IN the professional era, each time the British & Irish Lions have toured South Africa, the Springboks have been reigning World Champions. Following the Springboks victory over England in the World Cup Final in Tokyo, the 2021 squad will face the same challenge. With two of the three test matches being played at altitude the task will be all the greater. Expect Warren Gatland to ask Eddie Jones how not to prepare for a game up high!
An Historic Tour
FNB Stadium in Johannesburg will host the first Test on Saturday 24 July and with a capacity of approximately 88,000 spectators, a sell-out crowd would be higher than the 84,188 who witnessed the series decider against the Wallabies in Sydney in 2001.
The second Test follows a week later at the Cape Town Stadium – the first Lions Test in the Mother City since 1997 – before The British and Irish tourists return to Gauteng for the final Test on Saturday 7 August at Emirates Airline Park – or Ellis Park as we really like to call it.
The combined capacity for the three Test venues is just below 205,000, which could make the three Tests on the 2021 tour the best-attended since rugby turned professional in 1995. This easily surpasses the 192,972 people who attended the three Tests in Australia in 2013.

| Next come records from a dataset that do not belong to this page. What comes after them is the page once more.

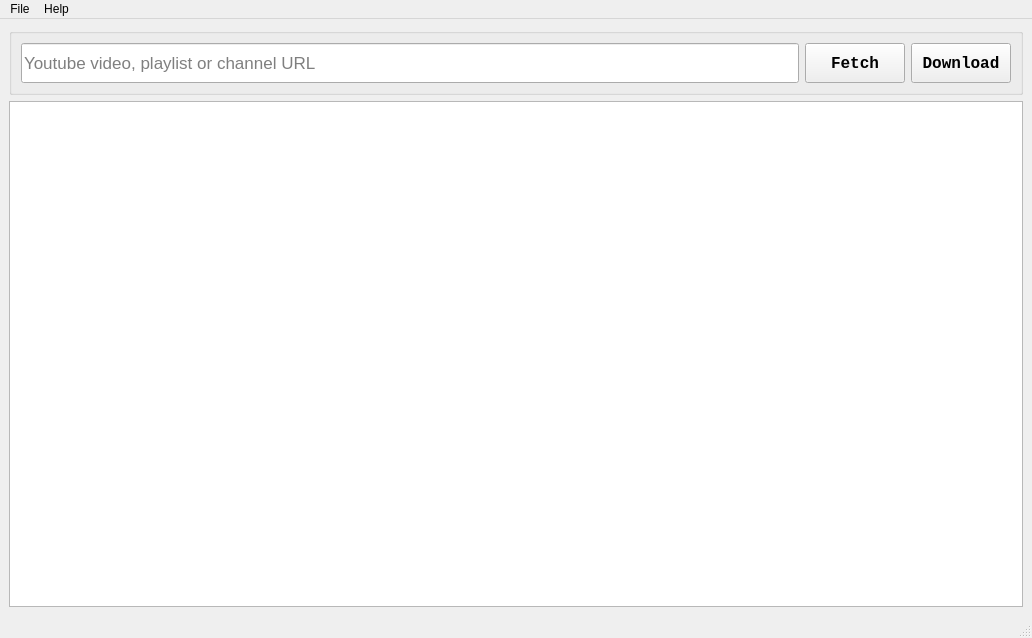
hyperfield/yt-channel-downloader, file ui/form.ui: the form before one commit.
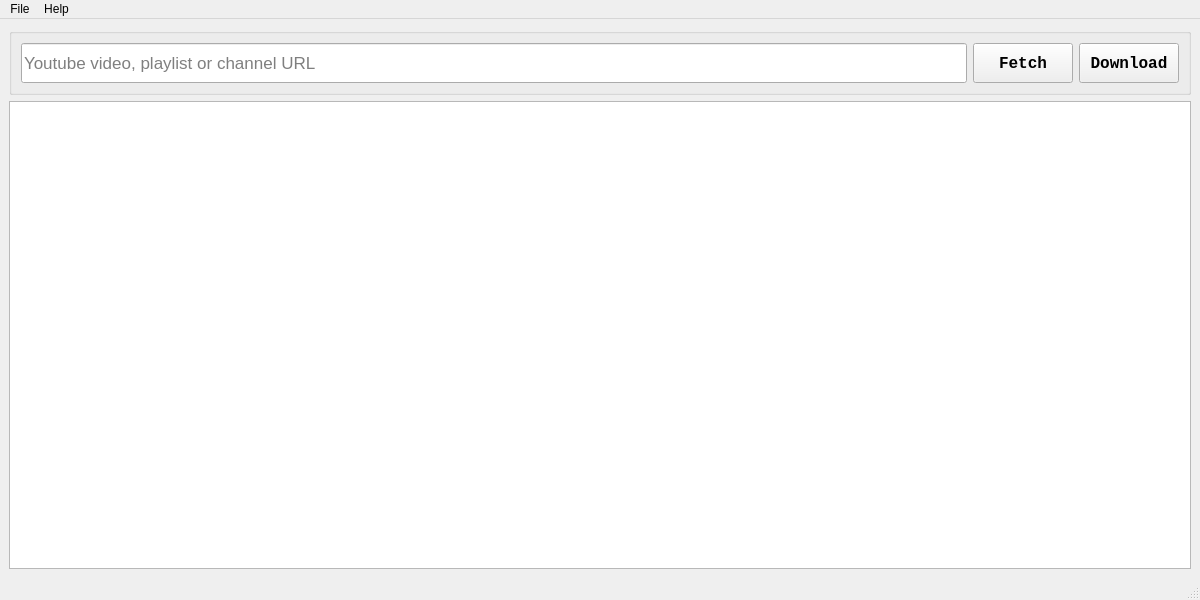
The form after the commit. Icons and pictures are not drawn.

Commit message: Improved window auto-resizing. Added vertical resizing. Added an enum class for QTreeView columns.

What changed in the file:
```diff
--- a/ui/form.ui
+++ b/ui/form.ui
@@ -6,8 +6,8 @@
    <rect>
     <x>0</x>
     <y>0</y>
-    <width>1032</width>
-    <height>638</height>
+    <width>1200</width>
+    <height>600</height>
    </rect>
   </property>
   <property name="sizePolicy">
@@ -174,6 +174,9 @@
         <pointsize>13</pointsize>
        </font>
       </property>
+      <property name="layoutDirection">
+       <enum>Qt::LayoutDirection::LeftToRight</enum>
+      </property>
       <property name="inputMethodHints">
        <set>Qt::InputMethodHint::ImhNone</set>
       </property>
@@ -189,7 +192,7 @@
     <rect>
      <x>0</x>
      <y>0</y>
-     <width>1032</width>
+     <width>1200</width>
      <height>26</height>
     </rect>
    </property>
```
The commit also changes 2 other files.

Aside from being there to witness the biggest tour in Lions history a rugby tour to South Africa has so much to offer. Between tour matches there will be opportunities to, amongst other things, tour the Garden Route, taste wine in Stellenbosch, take an excursion to the battlefields and enjoy a safari. That’s before you even had the chance to enjoy Cape Town and the famous South African hospitality.